Art Institute of Chicago.
In her texts and interviews Frances Stark often quotes the famous 1970s feminist movement rally cry – “The personal is the political”. That is the mantra that drives her work. But what exactly is the political bent that she is angling towards? A thorough survey on Stark’s show entitled “Intimism” offers a unique opportunity to unpack her approach.
One would imagine that self-defining as a political artist suggests a sense of radicalism. However, Stark’s choice of creative expression is manifested through internet-related platforms such as conversations in online sex chat rooms in the works like “Osservate, leggete con me” (2012) and private images printed from those shared on her Instagram account “@therealstarkiller” (2015), which are decidedly the most banal things anybody can do these days. She is lauded for exposing herself in her artwork, although – different from other contemporaries like Andrea Fraser who made an amateur sex tape of prostituting her body to a collector in 2003 – Stark’s works are markedly innocuous, despite the allusions to cam sex, daggering and an occasional formal visual reference to female body parts. Rather, her works are humorous, witty, and bitter sweet. She pointedly mixes art history with pop culture and draws inspiration from rappers such as DJ Quick and writers such as David Foster Wallace with his concept of “videophony”. Her works deal with relationships and domestic environments as seen through the lens of changing technologies, which Stark observes with astute foresight. These technologies are used as tools, not to expose herself, but to expose the language of communication used in contemporary life for connecting people across an alienating digital divide.

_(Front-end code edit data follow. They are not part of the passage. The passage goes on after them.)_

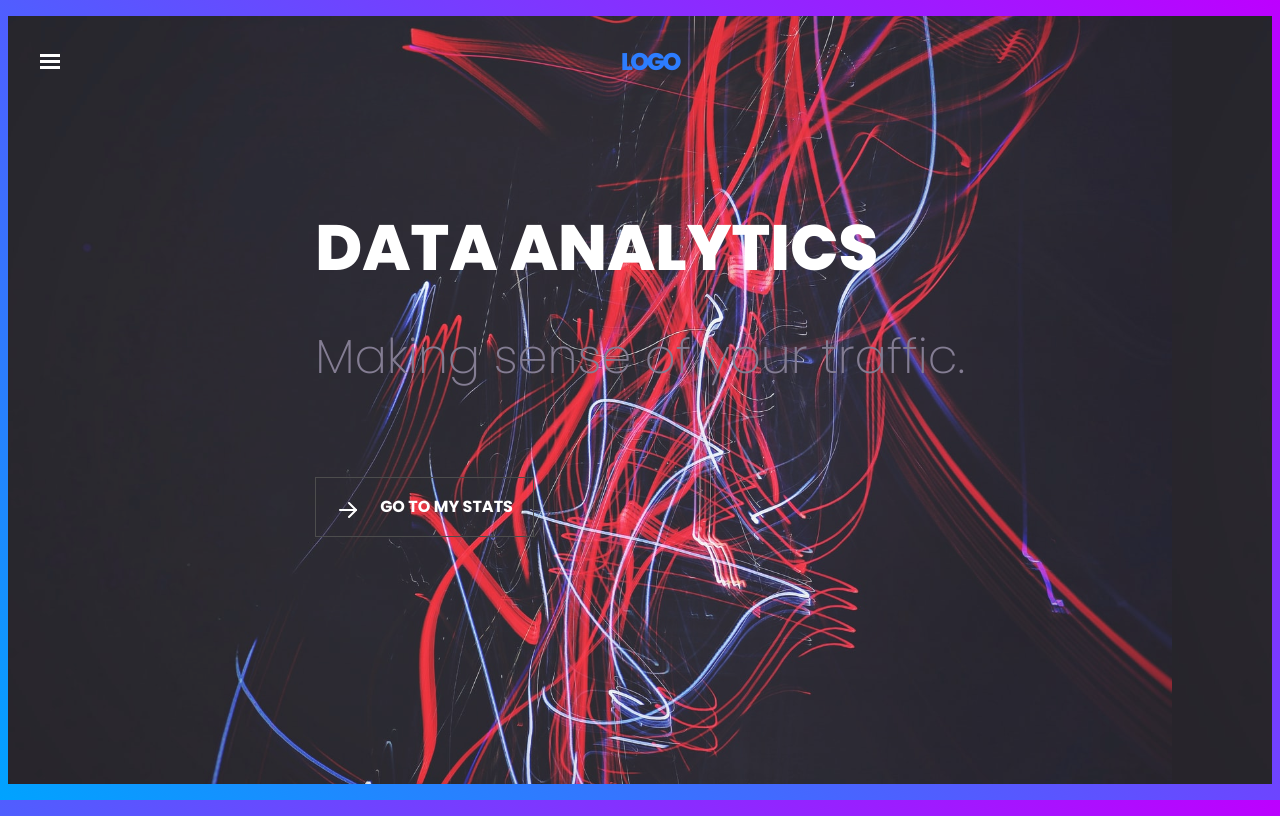
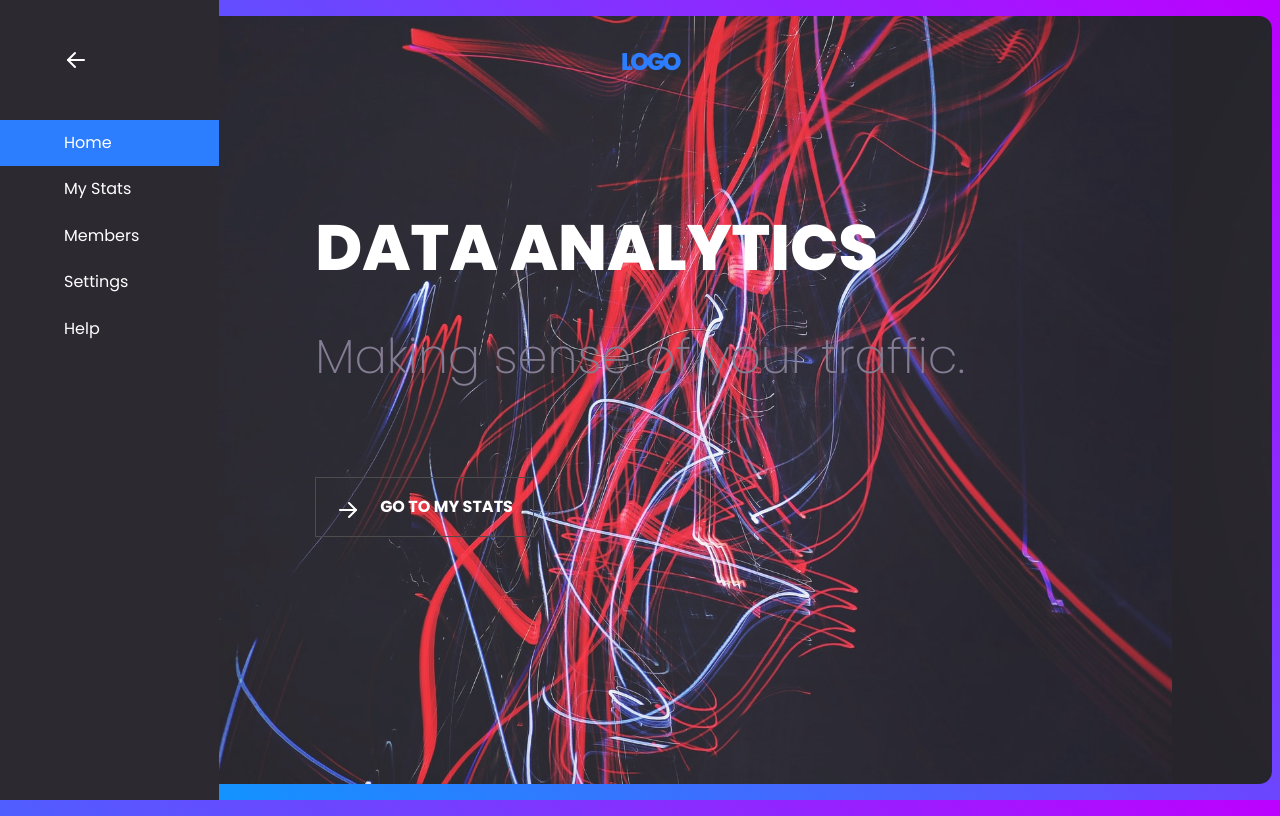
Before and after one commit to Dave-Guangyao-Li/data-analytics-dashboard, a website built with webpack: page index.html in a window 1280 px wide. Built offline with nearby package versions, Linux system fonts and the light colour scheme.

Commit message:
add stye to nav bar

```diff
--- a/index.css
+++ b/index.css
@@ -42,10 +42,20 @@ section {
   background-position: -100px;
   height: 100%;
   padding: 2em;
+  border-radius: 13px;
 }
 
 nav {
-  display: none;
+  /* display: none; */
+  /* // this is to make sure that the nav bar is fixed to the top of the page, if we don't set this, the nav bar will be at the top of the page when we scroll down */
+  position: fixed;
+  /* // this is to make sure that the nav bar is on top of the other elements */
+  z-index: 1;
+  background: #2c2931;
+  left: 0;
+  top: 0;
+  height: 100vh;
+  max-width: 300px;
 }
 
 .logo {
@@ -127,3 +137,51 @@ h1 {
   /* // set the background color to the primary color when we hover over the button */
   background: var(--primary-color);
 }
+
+nav ul {
+  list-style-type: none;
+  padding: 0;
+  width: 100%;
+}
+
+nav ul li {
+  /* // this is to make sure that the list items take the whole width of the nav bar */
+  width: 100%;
+}
+
+nav ul li a {
+  text-decoration: none;
+  color: white;
+  /* // this will allow us to set the padding and width of the list items */
+  display: block;
+  padding: 0.875em 5em 0.875em 4em;
+}
+
+nav ul li a:hover {
+  background: #413e47;
+}
+
+.back-btn {
+  /* // this is to flip the arrow icon, scaleX(-1) will flip the icon horizontally, scaleY(-1) will flip the icon vertically */
+  transform: scaleX(-1);
+  /* // padding for the top, right/left and bottom */
+  padding: 3em 4em 2em;
+  cursor: pointer;
+  /* // add a transition to the transform property, this is so that the icon will rotate when we hover over the icon, */
+  transition: transform 0.3s;
+}
+
+.back-btn:hover {
+  /* //add some interactions, this will add flip and move icon to the left a bit  */
+  transform: scaleX(-1) translateX(6px);
+}
+
+/* // this is to change the background color of the active link */
+.active {
+  background: var(--primary-color);
+}
+
+.active:hover {
+  /* // add a slighly lighter color when hovering */
+  background: #4497ff;
+}
```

Frances Stark, installation view of Bobby Jesus’s Alma Mater b/w Reading the Book of David and/or Paying Attention Is Free, 2013, courtesy the artist and Gavin Brown’s enterprise, New York, photography by Mark WoodsOther cult artworks included in the exhibition are a series of pre-YouTube, low-fi “Cat Videos” (1999-2002), which hinge directly on the recurrent fascination with cat image memes surfacing online today. In a 2007 interview with fellow artist Amy Yao, Stark describes: “There’s something about living with cats that is very visual, that is so much about observing them, being able to stare at them.” Herein this simple statement, we find the crux of what drives the genius in Stark’s work – a sensitivity to the visual language of interiority. She is interested in how images can tangibly materialise through matter and how the consumption of culture and images functions and changes in our environments.
Born in 1967, Stark is from a generation that knew had the internet as a remote option and she chose to opt in. There is a considerable lack of cynicism about the manipulation of online communications in Stark’s work, which can be juxtaposed with younger artists like Amalia Ulman (b. 1989) who created a huge following on her Instagram account sharing a personal journey through plastic surgery and self-development, all of which turned out to be a huge scam as a conceptual project.
Frances Stark, still frame, this is not exactly a cat video: with David Bowie’s “Star Man,” 2006, image courtesy the artist
“Intimism” – the title of Stark’s exhibition, hails from a largely unknown early 20th century art movement in France. Intimists created small paintings and drawings featuring quiet domestic scenes with natural colours distorted to express mood – similar to the way Instagram and its filters are used today. A principal work in Stark’s survey “Madame Vallotton and Her Niece, Germain Aghion” (1899), painted by chief Intimist painter Félix Vallotton, was pulled from the Art Institute’s collection and hangs among Stark’s works as a locus for a broader historical understanding, for reading into and sharing personal of imagery.
Frances Stark, from therealstarkiller #1298, 2015, courtesy the artist
Life-size murals of dejected females holding telephone receivers “Detumescence and/or its Opposite (from a Torment of Follies)” (2012) and oversized black and white images of tin can phones “Non-Electrical Telephony and/or Lovers’ Telephone” (2010) are dispersed throughout the galleries as if the flat, vacuous forms are trying to connect with other humans in the unknown. Across the way hang the series of ten drawings “Clever/Stupid Pirouette” (2014) where the ambigram term is drawn for reading both backwards and forwards above a signpost of arrows leading one to the next but always turning in on itself. To the cynic existentialist, this can be read as a moment of defeat but for those who have faith in honest human connections, it’s a reminder to stop looking elsewhere for intimacy, once the restless pirouettes come to a halt, a security found in intimacy is already there, right where you stand. Perhaps it is in that taboo of revealing her belief in “faith” that Stark’s political message can be found.
First published on Sleek-Mag.com, August 18th, 2015.